▶ **The records**
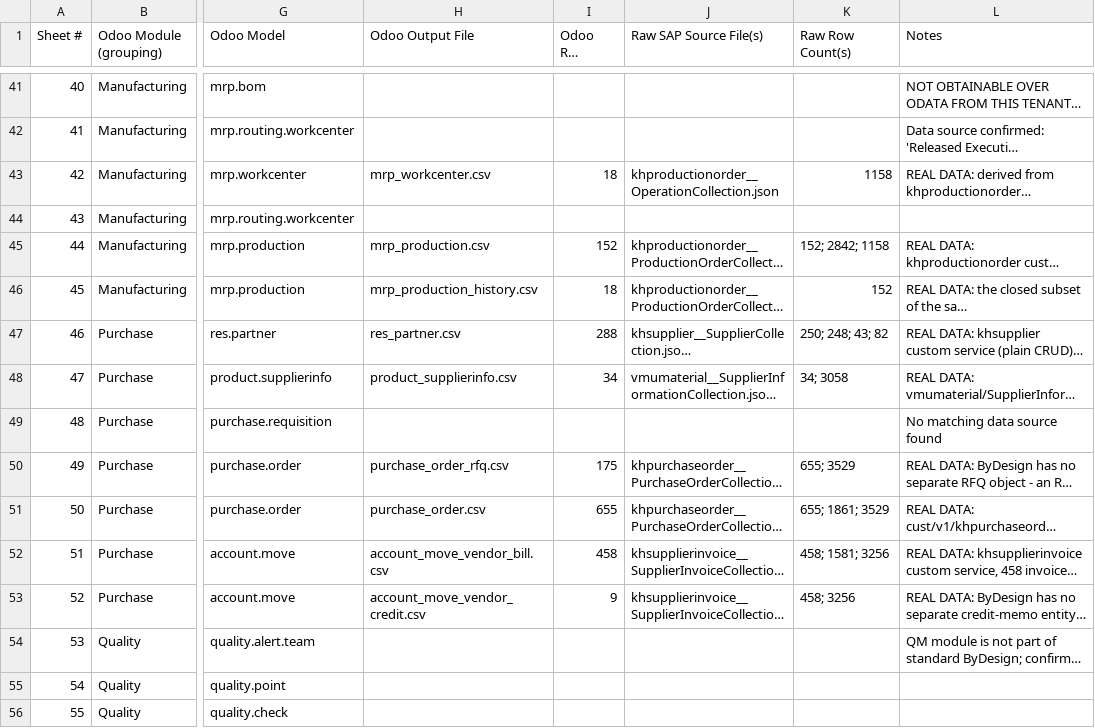
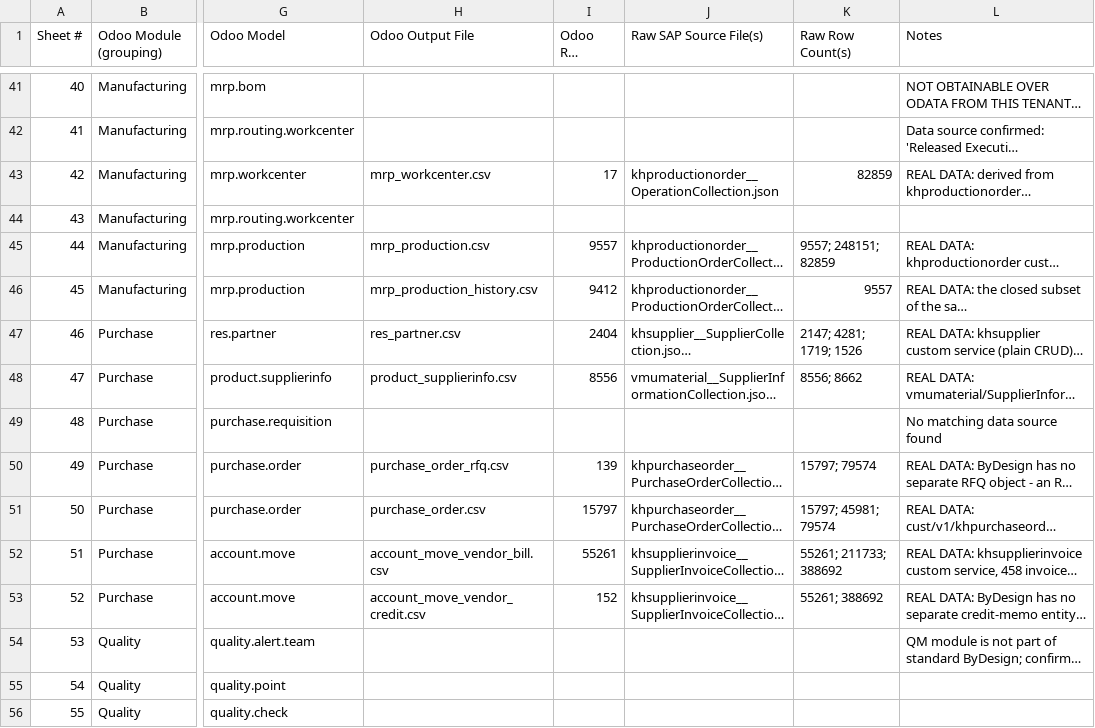
Before and after one commit to shone-navabrind/sap2odoo, a CSV file: PROJECT_STATUS.csv, drawn as a sheet; only a part is shown, gaps mark what is left out; long unchanged cells end in …; the diff covers the shown part only; the diff names each change by its address in the sheet, - before the commit and + after, or states it on an @@ line.

```diff
--- a/PROJECT_STATUS.csv
+++ b/PROJECT_STATUS.csv
-I43 (Odoo Row Count): 18
+I43 (Odoo Row Count): 17
-K43 (Raw Row Count(s)): 1158
+K43 (Raw Row Count(s)): 82859
-I45 (Odoo Row Count): 152
+I45 (Odoo Row Count): 9557
-K45 (Raw Row Count(s)): 152; 2842; 1158
+K45 (Raw Row Count(s)): 9557; 248151; 82859
-I46 (Odoo Row Count): 18
+I46 (Odoo Row Count): 9412
-K46 (Raw Row Count(s)): 152
+K46 (Raw Row Count(s)): 9557
-I47 (Odoo Row Count): 288
+I47 (Odoo Row Count): 2404
-K47 (Raw Row Count(s)): 250; 248; 43; 82
+K47 (Raw Row Count(s)): 2147; 4281; 1719; 1526
-I48 (Odoo Row Count): 34
+I48 (Odoo Row Count): 8556
-K48 (Raw Row Count(s)): 34; 3058
+K48 (Raw Row Count(s)): 8556; 8662
-I50 (Odoo Row Count): 175
+I50 (Odoo Row Count): 139
-K50 (Raw Row Count(s)): 655; 3529
+K50 (Raw Row Count(s)): 15797; 79574
-I51 (Odoo Row Count): 655
+I51 (Odoo Row Count): 15797
-K51 (Raw Row Count(s)): 655; 1861; 3529
+K51 (Raw Row Count(s)): 15797; 45981; 79574
-I52 (Odoo Row Count): 458
+I52 (Odoo Row Count): 55261
-K52 (Raw Row Count(s)): 458; 1581; 3256
+K52 (Raw Row Count(s)): 55261; 211733; 388692
-I53 (Odoo Row Count): 9
+I53 (Odoo Row Count): 152
-K53 (Raw Row Count(s)): 458; 3256
+K53 (Raw Row Count(s)): 55261; 388692
```
Also changed, not shown: 61 edited cells elsewhere in this file, 2 other files.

▶ **Task statement**
Only lines with the word "cells" are wanted. Find and copy them from the records above.

▶ **Output of the task**
Before and after one commit to shone-navabrind/sap2odoo, a CSV file: PROJECT_STATUS.csv, drawn as a sheet; only a part is shown, gaps mark what is left out; long unchanged cells end in …; the diff covers the shown part only; the diff names each change by its address in the sheet, - before the commit and + after, or states it on an @@ line.
Also changed, not shown: 61 edited cells elsewhere in this file, 2 other files.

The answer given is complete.